## [Instructions for the task]
Repeat the records. Keep every word and mark exactly as it is.

## [Provided entries]
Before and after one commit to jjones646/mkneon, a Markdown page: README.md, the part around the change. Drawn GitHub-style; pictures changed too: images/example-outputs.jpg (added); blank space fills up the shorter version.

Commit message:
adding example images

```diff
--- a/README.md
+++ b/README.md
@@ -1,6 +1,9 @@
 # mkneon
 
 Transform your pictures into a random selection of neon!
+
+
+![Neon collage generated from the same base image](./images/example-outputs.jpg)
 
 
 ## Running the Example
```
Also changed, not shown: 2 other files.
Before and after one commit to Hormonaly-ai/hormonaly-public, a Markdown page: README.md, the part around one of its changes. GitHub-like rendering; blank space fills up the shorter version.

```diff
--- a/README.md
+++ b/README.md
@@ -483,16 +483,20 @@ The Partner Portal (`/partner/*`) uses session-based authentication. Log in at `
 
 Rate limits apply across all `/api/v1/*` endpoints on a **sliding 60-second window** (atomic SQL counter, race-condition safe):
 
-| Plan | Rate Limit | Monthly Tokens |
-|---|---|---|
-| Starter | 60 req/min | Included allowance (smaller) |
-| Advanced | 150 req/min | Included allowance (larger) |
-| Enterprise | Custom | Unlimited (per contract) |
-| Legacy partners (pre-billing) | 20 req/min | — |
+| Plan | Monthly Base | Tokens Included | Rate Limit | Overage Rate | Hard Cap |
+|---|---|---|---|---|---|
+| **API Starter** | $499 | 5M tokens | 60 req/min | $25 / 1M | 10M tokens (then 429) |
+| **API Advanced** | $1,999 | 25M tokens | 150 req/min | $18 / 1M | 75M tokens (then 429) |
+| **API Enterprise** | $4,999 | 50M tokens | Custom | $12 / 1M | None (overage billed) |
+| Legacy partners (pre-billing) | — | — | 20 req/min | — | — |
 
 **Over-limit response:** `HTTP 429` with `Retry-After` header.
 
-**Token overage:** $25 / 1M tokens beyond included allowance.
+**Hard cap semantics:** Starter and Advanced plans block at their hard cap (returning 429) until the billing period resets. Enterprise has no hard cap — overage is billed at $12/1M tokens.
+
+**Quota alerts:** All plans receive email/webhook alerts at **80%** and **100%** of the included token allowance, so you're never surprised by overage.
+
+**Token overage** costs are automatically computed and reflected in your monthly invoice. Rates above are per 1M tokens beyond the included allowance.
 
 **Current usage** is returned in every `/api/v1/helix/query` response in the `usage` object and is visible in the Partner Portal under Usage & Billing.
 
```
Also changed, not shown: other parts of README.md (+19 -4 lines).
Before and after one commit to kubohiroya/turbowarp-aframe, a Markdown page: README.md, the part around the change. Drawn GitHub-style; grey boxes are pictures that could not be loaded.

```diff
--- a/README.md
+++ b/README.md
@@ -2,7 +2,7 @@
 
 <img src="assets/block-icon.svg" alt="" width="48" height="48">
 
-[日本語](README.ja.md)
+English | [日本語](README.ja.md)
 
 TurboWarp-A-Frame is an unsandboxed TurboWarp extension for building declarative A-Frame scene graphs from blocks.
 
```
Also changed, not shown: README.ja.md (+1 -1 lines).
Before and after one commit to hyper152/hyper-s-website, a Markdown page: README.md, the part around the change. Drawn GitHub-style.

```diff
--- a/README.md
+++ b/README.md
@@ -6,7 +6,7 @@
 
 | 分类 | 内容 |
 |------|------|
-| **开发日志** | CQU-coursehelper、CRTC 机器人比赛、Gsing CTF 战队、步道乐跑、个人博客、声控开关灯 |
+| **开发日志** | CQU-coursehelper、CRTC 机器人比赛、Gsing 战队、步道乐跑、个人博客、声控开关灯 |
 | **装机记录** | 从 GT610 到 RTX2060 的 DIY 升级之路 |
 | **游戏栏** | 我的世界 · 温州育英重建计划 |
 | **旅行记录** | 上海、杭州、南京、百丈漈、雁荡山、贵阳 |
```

## [Answer to this task]
Before and after one commit to jjones646/mkneon, a Markdown page: README.md, the part around the change. Drawn GitHub-style; pictures changed too: images/example-outputs.jpg (added); blank space fills up the shorter version.

Commit message:
adding example images

```diff
--- a/README.md
+++ b/README.md
@@ -1,6 +1,9 @@
 # mkneon
 
 Transform your pictures into a random selection of neon!
+
+
+![Neon collage generated from the same base image](./images/example-outputs.jpg)
 
 
 ## Running the Example
```
Also changed, not shown: 2 other files.
Before and after one commit to Hormonaly-ai/hormonaly-public, a Markdown page: README.md, the part around one of its changes. GitHub-like rendering; blank space fills up the shorter version.

```diff
--- a/README.md
+++ b/README.md
@@ -483,16 +483,20 @@ The Partner Portal (`/partner/*`) uses session-based authentication. Log in at `
 
 Rate limits apply across all `/api/v1/*` endpoints on a **sliding 60-second window** (atomic SQL counter, race-condition safe):
 
-| Plan | Rate Limit | Monthly Tokens |
-|---|---|---|
-| Starter | 60 req/min | Included allowance (smaller) |
-| Advanced | 150 req/min | Included allowance (larger) |
-| Enterprise | Custom | Unlimited (per contract) |
-| Legacy partners (pre-billing) | 20 req/min | — |
+| Plan | Monthly Base | Tokens Included | Rate Limit | Overage Rate | Hard Cap |
+|---|---|---|---|---|---|
+| **API Starter** | $499 | 5M tokens | 60 req/min | $25 / 1M | 10M tokens (then 429) |
+| **API Advanced** | $1,999 | 25M tokens | 150 req/min | $18 / 1M | 75M tokens (then 429) |
+| **API Enterprise** | $4,999 | 50M tokens | Custom | $12 / 1M | None (overage billed) |
+| Legacy partners (pre-billing) | — | — | 20 req/min | — | — |
 
 **Over-limit response:** `HTTP 429` with `Retry-After` header.
 
-**Token overage:** $25 / 1M tokens beyond included allowance.
+**Hard cap semantics:** Starter and Advanced plans block at their hard cap (returning 429) until the billing period resets. Enterprise has no hard cap — overage is billed at $12/1M tokens.
+
+**Quota alerts:** All plans receive email/webhook alerts at **80%** and **100%** of the included token allowance, so you're never surprised by overage.
+
+**Token overage** costs are automatically computed and reflected in your monthly invoice. Rates above are per 1M tokens beyond the included allowance.
 
 **Current usage** is returned in every `/api/v1/helix/query` response in the `usage` object and is visible in the Partner Portal under Usage & Billing.
 
```
Also changed, not shown: other parts of README.md (+19 -4 lines).
Before and after one commit to kubohiroya/turbowarp-aframe, a Markdown page: README.md, the part around the change. Drawn GitHub-style; grey boxes are pictures that could not be loaded.

```diff
--- a/README.md
+++ b/README.md
@@ -2,7 +2,7 @@
 
 <img src="assets/block-icon.svg" alt="" width="48" height="48">
 
-[日本語](README.ja.md)
+English | [日本語](README.ja.md)
 
 TurboWarp-A-Frame is an unsandboxed TurboWarp extension for building declarative A-Frame scene graphs from blocks.
 
```
Also changed, not shown: README.ja.md (+1 -1 lines).
Before and after one commit to hyper152/hyper-s-website, a Markdown page: README.md, the part around the change. Drawn GitHub-style.

```diff
--- a/README.md
+++ b/README.md
@@ -6,7 +6,7 @@
 
 | 分类 | 内容 |
 |------|------|
-| **开发日志** | CQU-coursehelper、CRTC 机器人比赛、Gsing CTF 战队、步道乐跑、个人博客、声控开关灯 |
+| **开发日志** | CQU-coursehelper、CRTC 机器人比赛、Gsing 战队、步道乐跑、个人博客、声控开关灯 |
 | **装机记录** | 从 GT610 到 RTX2060 的 DIY 升级之路 |
 | **游戏栏** | 我的世界 · 温州育英重建计划 |
 | **旅行记录** | 上海、杭州、南京、百丈漈、雁荡山、贵阳 |
```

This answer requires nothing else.